[alsa-devel] GPL/LGPL licensing of the Alsa library
clemens at ladisch.de
Mon Apr 11 15:58:28 CEST 2011
Ossi Niiranen wrote:
> The source code distribution of the package we reviewed does not seem to
> include the hdspm.h file you refer to below nor the UCM files. Does that
> mean the distribution is in some way "broken"?
No, I just used whatever alsa-lib I had lying around, about 1.0.24.
> Ours did include also the sndop-mixer files which seem to be licensed under
> the GPL as well (although at least one of them does not necessarily warrant
> copyright protection as it is just a few lines).
I just searched for "GNU General"; this string isn't in these files.
I'm happy to see that your research is more thorough. :-)
> You made some generic comments in your email about why the GPL licensing is
> not an issue. If you have the time and the interest (there is obviously no
> obligation), I'd wish to take that a bit further into a file specific
> analysis (as we need certainty on a file level to be able to see there is no
> For example, you say that aserver is "separate". Does that mean it is
> not shipped with the Alsa library? The impression I got from another
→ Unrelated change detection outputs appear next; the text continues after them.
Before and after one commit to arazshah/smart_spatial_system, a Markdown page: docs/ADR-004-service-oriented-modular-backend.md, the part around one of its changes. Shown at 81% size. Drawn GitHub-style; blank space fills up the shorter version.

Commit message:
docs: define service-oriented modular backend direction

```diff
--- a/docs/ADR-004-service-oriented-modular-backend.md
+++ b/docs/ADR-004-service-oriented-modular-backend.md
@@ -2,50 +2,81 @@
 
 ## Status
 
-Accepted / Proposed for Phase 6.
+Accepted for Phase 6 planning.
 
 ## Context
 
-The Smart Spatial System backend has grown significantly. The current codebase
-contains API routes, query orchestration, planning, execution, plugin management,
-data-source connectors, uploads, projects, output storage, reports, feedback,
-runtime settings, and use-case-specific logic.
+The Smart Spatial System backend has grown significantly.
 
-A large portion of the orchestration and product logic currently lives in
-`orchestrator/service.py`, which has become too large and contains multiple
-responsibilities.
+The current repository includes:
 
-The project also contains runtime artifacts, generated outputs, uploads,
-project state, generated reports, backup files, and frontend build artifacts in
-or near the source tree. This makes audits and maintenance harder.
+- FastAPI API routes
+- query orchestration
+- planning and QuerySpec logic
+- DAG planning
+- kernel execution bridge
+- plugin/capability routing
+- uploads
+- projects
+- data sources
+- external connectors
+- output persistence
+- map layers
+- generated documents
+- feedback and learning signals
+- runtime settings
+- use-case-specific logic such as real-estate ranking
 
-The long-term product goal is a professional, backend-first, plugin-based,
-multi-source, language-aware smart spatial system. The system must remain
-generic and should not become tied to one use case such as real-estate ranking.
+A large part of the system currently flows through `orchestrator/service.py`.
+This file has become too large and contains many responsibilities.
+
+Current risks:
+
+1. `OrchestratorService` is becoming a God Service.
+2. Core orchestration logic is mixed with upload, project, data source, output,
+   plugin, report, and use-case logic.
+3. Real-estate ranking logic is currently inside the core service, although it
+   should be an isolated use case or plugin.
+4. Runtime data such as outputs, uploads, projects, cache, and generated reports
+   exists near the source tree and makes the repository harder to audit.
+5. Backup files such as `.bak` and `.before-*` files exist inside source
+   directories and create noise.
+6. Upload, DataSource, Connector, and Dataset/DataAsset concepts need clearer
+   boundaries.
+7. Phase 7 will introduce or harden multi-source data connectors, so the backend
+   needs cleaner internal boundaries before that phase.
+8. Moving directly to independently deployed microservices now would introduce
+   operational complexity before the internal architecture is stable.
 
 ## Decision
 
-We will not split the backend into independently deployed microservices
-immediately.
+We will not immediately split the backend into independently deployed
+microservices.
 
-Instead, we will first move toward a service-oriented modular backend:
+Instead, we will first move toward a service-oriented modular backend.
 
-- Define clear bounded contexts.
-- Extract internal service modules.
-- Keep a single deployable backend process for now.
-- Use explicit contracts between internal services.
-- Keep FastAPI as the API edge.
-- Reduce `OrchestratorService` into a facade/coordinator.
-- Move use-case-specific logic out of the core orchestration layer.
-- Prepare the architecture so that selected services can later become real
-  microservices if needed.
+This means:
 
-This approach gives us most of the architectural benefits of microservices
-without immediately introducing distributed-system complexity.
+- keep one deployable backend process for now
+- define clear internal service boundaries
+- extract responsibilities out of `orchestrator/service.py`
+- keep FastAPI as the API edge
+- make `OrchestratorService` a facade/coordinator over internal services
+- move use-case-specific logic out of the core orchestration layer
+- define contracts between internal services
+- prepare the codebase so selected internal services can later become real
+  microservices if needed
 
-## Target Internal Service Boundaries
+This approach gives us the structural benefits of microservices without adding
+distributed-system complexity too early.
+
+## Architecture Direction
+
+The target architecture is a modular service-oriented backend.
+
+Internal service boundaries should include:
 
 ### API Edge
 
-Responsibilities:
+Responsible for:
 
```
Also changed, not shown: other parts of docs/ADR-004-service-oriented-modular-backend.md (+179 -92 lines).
> response to my earlier post was that it is a legacy technology but still
> shipped with the library. If that's the case, I could not simply say that
> there are no GPL issues without further information on how this legacy tech
> is used.
The aserver executable is shipped _with_ the ALSA library, but it is not
part of the library itself; applications that use the ALSA library do
not use aserver directly.
The ALSA library offers an API that allows application to access sound
devices. Furthermore, the library contains several plugins that
implement the actual access to specific devices, as well as other
plugins that modify the sound data (e.g., sample rate conversion) and
redirect the result to another plugin.
In most cases, the plugin at the bottom of this stack is the "hw" plugin
which interfaces with the ALSA drivers in the kernel.
There are the "shm" and "share" plugins that use sockets to talk with
the aserver program, which runs as a separate process and also uses
alsa-lib to access the actual sound device. The goal of this is to
allow multiple programs to share this sound device.
Applications that link to the ALSA library use only the public API and
typically do not know which plugin(s) are used to implement the device;
the plugin configuration is read by alsa-lib from some machine-specific
.conf files. (I wrote "typically" because it is possible for
applications to create their own configuration from scratch.)
Nowadays, the plugins that use aserver are considered legacy because
the dshare and dmix plugins allow the same sharing without having to run
a separate server program.
In conclusion, applications that use alsa-lib are not "derived from" or
"based on" the aserver program (in any interpretation of these clauses);
this falls clearly under the "mere aggregation" clause of the GPL.
These files are copies of the respective kernel files and define the
interface between the kernel and the hw plugins.
These files are copies of the respective kernel files and define
interfaces that applications can use to directly access certain
hardware-dependent parts of these drivers.
The ALSA library uses only the system calls defined in these kernel
headers, so it is not derived from the kernel.
Parts of this file are copied into the configure script when running
Autoconf. This falls under the Autoconf exception.
The test programs are neither used by nor shipped with the compiled
As far as I can tell, these files are not actually used anywhere.
More information about the Alsa-devel